When you're writing, you're only a brain and some fingers, but drumming, you're involving all four limbs, and you're hearing stuff and you're converting your ideas into physical motions, getting physical feedback from things you are touching - it's pretty cool. It's a really a nice contrast to writing.
A lot of music fans are still interested in insightful perspectives on music - maybe even more interested than ever, since everyone needs help making sense of the incredible variety of sounds that have sprung up in the wake of the Internet revolution. There's a lot of room for unique, qualified voices who can provide good reads.
The online musical universe has become Balkanized, with many sites focusing on minute niches. That works well for reaching very specific demographics, which is wonderful for advertising, but it flies in the face of the common wisdom that people's tastes have become more diverse as music of any description has become a mouse-click away.

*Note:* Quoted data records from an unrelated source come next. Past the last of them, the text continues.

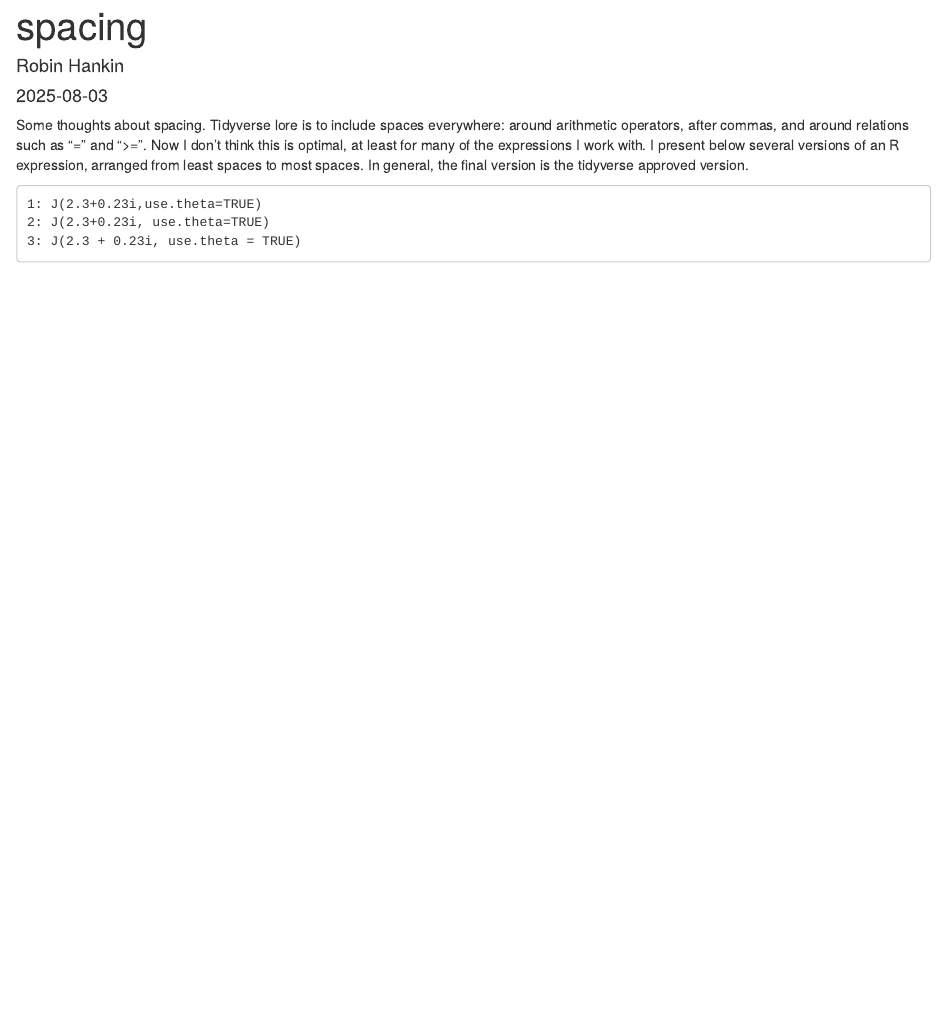
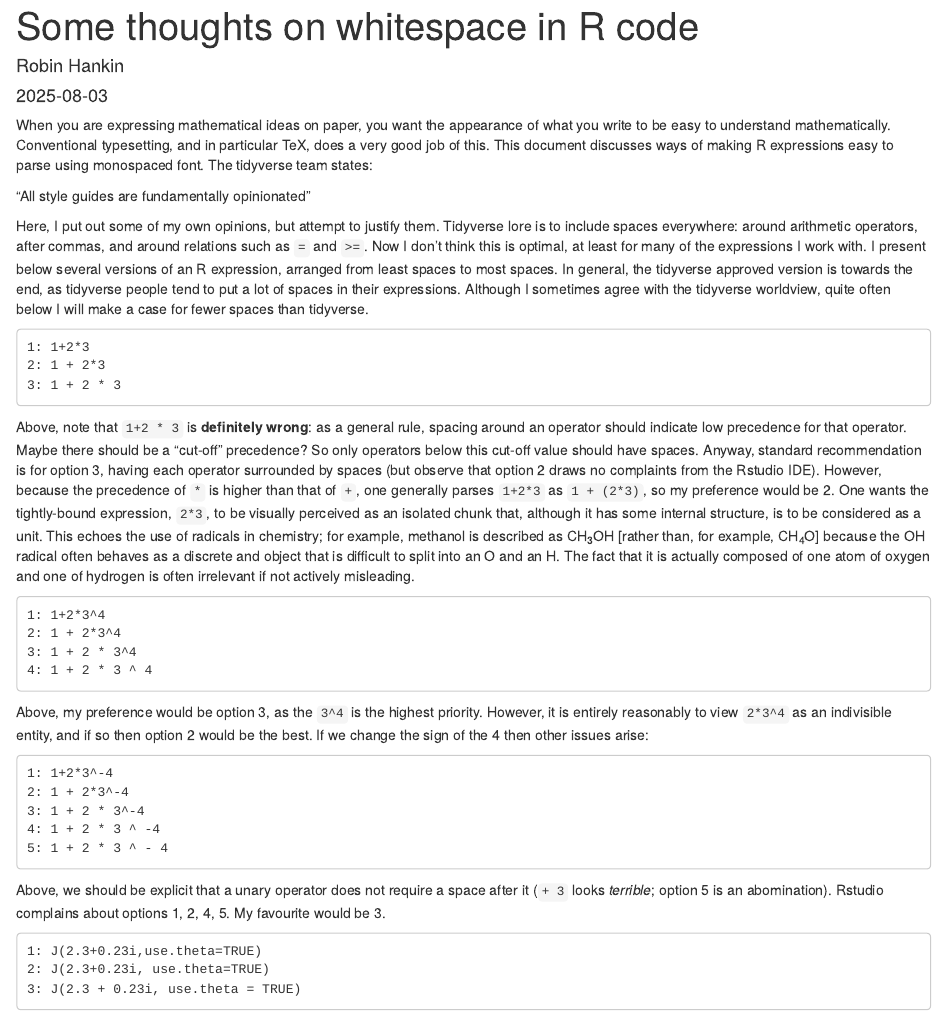
Before and after one commit to RobinHankin/elliptic, an R Markdown document (inst/spacing.Rmd): the page in a window 1100 px wide, from its top. Rendered offline with R 4.5, knitr and Pandoc, with nearby package versions.

Commit message:
treatise on spacing

````diff
--- a/inst/spacing.Rmd
+++ b/inst/spacing.Rmd
@@ -1,5 +1,5 @@
 ---
-title: "spacing"
+title: "Some thoughts on whitespace in R code"
 author: "Robin Hankin"
 date: "2025-08-03"
 output: html_document
@@ -9,13 +9,78 @@ output: html_document
 knitr::opts_chunk$set(echo = TRUE)
 ```
 
-Some thoughts about spacing.  Tidyverse lore is to include spaces
-everywhere: around arithmetic operators, after commas, and around
-relations such as "=" and ">=".  Now I don't think this is optimal, at
-least for many of the expressions I work with.  I present below
-several versions of an R expression, arranged from least spaces to
-most spaces.  In general, the final version is the tidyverse approved
-version.
+When you are expressing mathematical ideas on paper, you want the
+appearance of what you write to be easy to understand mathematically.
+Conventional typesetting, and in particular TeX, does a very good job
+of this.  This document discusses ways of making R expressions easy to
+parse using monospaced font.  The tidyverse team states:
+
+"All style guides are fundamentally opinionated"
+
+Here, I put out some of my own opinions, but attempt to justify them.
+Tidyverse lore is to include spaces everywhere: around arithmetic
+operators, after commas, and around relations such as `=` and `>=`.
+Now I don't think this is optimal, at least for many of the
+expressions I work with.  I present below several versions of an R
+expression, arranged from least spaces to most spaces.  In general,
+the tidyverse approved version is towards the end, as tidyverse people
+tend to put a lot of spaces in their expressions.  Although I
+sometimes agree with the tidyverse worldview, quite often below I will
+make a case for fewer spaces than tidyverse.
+
+```
+1: 1+2*3
+2: 1 + 2*3
+3: 1 + 2 * 3
+```
+
+Above, note that `1+2 * 3` is **definitely wrong**: as a general rule,
+spacing around an operator should indicate low precedence for that
+operator.  Maybe there should be a "cut-off" precedence? So only
+operators below this cut-off value should have spaces.  Anyway,
+standard recommendation is for option 3, having each operator
+surrounded by spaces (but observe that option 2 draws no complaints
+from the Rstudio IDE).  However, because the precedence of `*` is
+higher than that of `+`, one generally parses `1+2*3` as `1 + (2*3)`,
+so my preference would be 2. One wants the tightly-bound expression,
+`2*3`, to be visually perceived as an isolated chunk that, although it
+has some internal structure, is to be considered as a unit. This
+echoes the use of radicals in chemistry; for example, methanol is
+described as CH<sub>3</sub>OH [rather than, for example,
+CH<sub>4</sub>O] because the OH radical often behaves as a discrete
+and object that is difficult to split into an O and an H.  The fact
+that it is actually composed of one atom of oxygen and one of hydrogen
+is often irrelevant if not actively misleading.
+
+```
+1: 1+2*3^4
+2: 1 + 2*3^4
+3: 1 + 2 * 3^4
+4: 1 + 2 * 3 ^ 4
+```
+
+Above, my preference would be option 3, as the `3^4` is the highest
+priority.  However, it is entirely reasonably to view `2*3^4` as an
+indivisible entity, and if so then option 2 would be the best.  If we
+change the sign of the 4 then other issues arise:
+
+```
+1: 1+2*3^-4
+2: 1 + 2*3^-4
+3: 1 + 2 * 3^-4
+4: 1 + 2 * 3 ^ -4
+5: 1 + 2 * 3 ^ - 4
+```
+
+Above, we should be explicit that a unary operator does not require a
+space after it (`+ 3` looks *terrible*; option 5 is an abomination).
+Rstudio complains about options 1, 2, 4, 5.  My favourite would be 3.
+
+
+
+
+
+
 
 ```
 1: J(2.3+0.23i,use.theta=TRUE)
````
Also changed, not shown: 1 other file.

I'm always very careful to make the distinction between music criticism and music journalism. A lot of people don't. But criticism doesn't require reporting. You can write criticism at home in your underwear. On the other hand, journalism takes legwork - you have to get out there and see things and talk to people.